As presented previously, our staff remained relatively intact. We were worried about losing a whole class of providers (ie, therapists) in a single moment due to infection or quarantine, but this did not happen. It is possible to maintain a functional workforce with good planning. The transition to remote working was relatively seamless in the department across multiple workgroups, from physicians to administrators, and perhaps that is what allowed us to keep our workforce. We also instituted early and aggressive infection control measures, under the guidance of the hospital’s infection control team even before the epidemic started, to ensure that the department would be optimally prepared to protect staff and patients. There was some tension in dealing with the real or perceived disparity of certain work groups such as nursing and therapists who had to be on site, compared with those who did not, including physicians. We made sure to reassure our staff that everyone was doing their part. Some physicians, and particularly physicians in a leadership role, made a point of doing “rounds” in the department (with appropriate PPE) and were periodically present on the treatment floor to let the staff see that the doctors were still very much part of the team. The medical directors remained in close communication with the therapy and nursing management to ensure that they felt supported in their roles.
Communication and openness is, not surprisingly, critical at every step. The directives from the hospital would change daily, sometimes hourly, and controlling the message in the department was critical to calming fears and avoiding rumors from developing. In particular, reassuring staff regarding the availability of adequate PPE to perform their job was extremely important and a major factor in alleviating anxiety for the staff. We specifically requested department leaders not send out mass e-mails without approval from the chair to avoid inadvertent conflicting information and communication overload. Also, letting the staff know that we were scaling back, and might even close certain parts of our service temporarily, helped to provide full disclosure to deal with a tough situation. For instance, the residency program director tried to meet with the residents via phone or teleconferencing several times a week to share any new information. When the highly anticipated redeployment came, everyone was better prepared to deal with it. There is talk of attending physicians being deployed, as well as nursing and administrative staff in the weeks ahead, and being open about it makes the discussion easier.

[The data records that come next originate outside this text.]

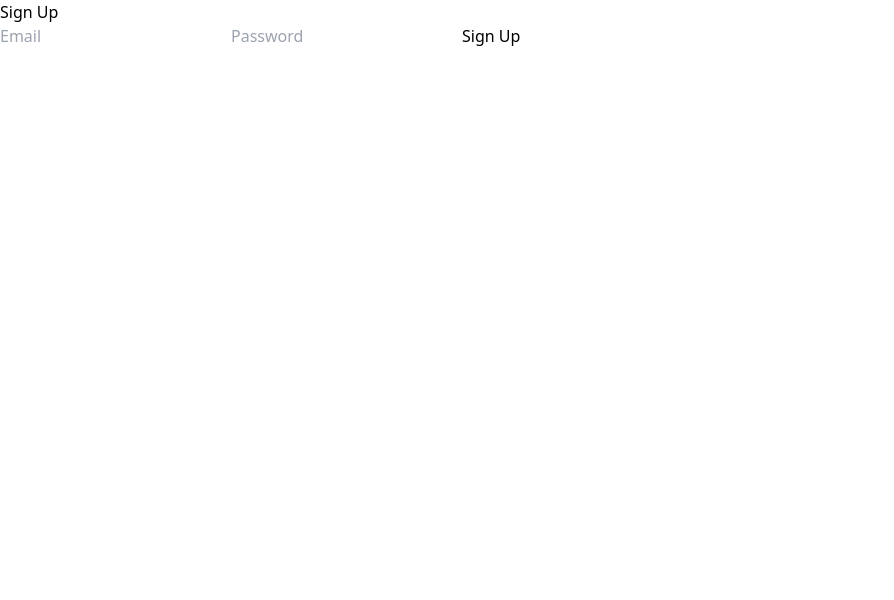
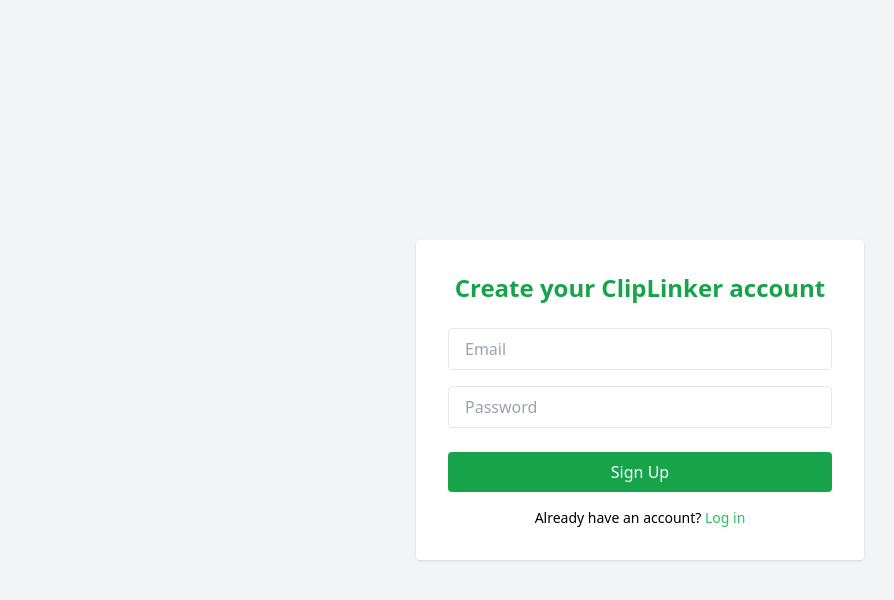
Before and after one commit to GlitchRider1/cliplinker-video-downloader, a Next.js app: page /signup in a window 1280 px wide. Shown: the top 600 px of the page, without its empty margins (0-894 px from the left). Built offline with nearby package versions, Linux system fonts and the light colour scheme; no server answers.

Commit message:
Update signup.js

```diff
--- a/pages/signup.js
+++ b/pages/signup.js
@@ -1,23 +1,53 @@
 import { useState } from 'react';
+import { useRouter } from 'next/router';
 import { supabase } from '../lib/supabaseClient';
-import { useRouter } from 'next/router';
+import Link from 'next/link';
 
 export default function Signup() {
   const [email, setEmail] = useState('');
   const [password, setPassword] = useState('');
+  const [errorMsg, setErrorMsg] = useState('');
   const router = useRouter();
 
   const handleSignup = async () => {
     const { error } = await supabase.auth.signUp({ email, password });
-    if (!error) router.push('/dashboard');
+    if (error) {
+      setErrorMsg(error.message);
+    } else {
+      router.push('/dashboard');
+    }
   };
 
   return (
-    <div>
-      <h1>Sign Up</h1>
-      <input onChange={(e) => setEmail(e.target.value)} placeholder="Email" />
-      <input type="password" onChange={(e) => setPassword(e.target.value)} placeholder="Password" />
-      <button onClick={handleSignup}>Sign Up</button>
+    <div className="flex items-center justify-center min-h-screen bg-gray-100 px-4">
+      <div className="w-full max-w-md bg-white p-8 rounded shadow">
+        <h1 className="text-2xl font-bold mb-6 text-center text-green-600">Create your ClipLinker account</h1>
+        {errorMsg && <p className="text-red-500 mb-4">{errorMsg}</p>}
+        <input
+          type="email"
+          placeholder="Email"
+          className="w-full px-4 py-2 mb-4 border rounded"
+          onChange={(e) => setEmail(e.target.value)}
+        />
+        <input
+          type="password"
+          placeholder="Password"
+          className="w-full px-4 py-2 mb-6 border rounded"
+          onChange={(e) => setPassword(e.target.value)}
+        />
+        <button
+          className="w-full bg-green-600 text-white py-2 rounded hover:bg-green-700 transition"
+          onClick={handleSignup}
+        >
+          Sign Up
+        </button>
+        <p className="text-center text-sm mt-4">
+          Already have an account?{' '}
+          <Link href="/login">
+            <a className="text-green-500 hover:underline">Log in</a>
+          </Link>
+        </p>
+      </div>
     </div>
   );
 }
```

Most importantly, COVID-19 is an incredibly frightening experience for all of us. The degrees of separation between providers in the department and someone who has COVID-19, and then dies from COVID-19, rapidly close. Everyone is on edge and concerned about their patients and the well-being of their loved ones. Knowing that the department is all working for 1 clear goal, to care for our fellow citizens, whether they have COVID-19, cancer, or neither, has held the department together and gives us purpose to continue this fight into the next month. We hope that our experience will help other departments across the country prepare for their own fights.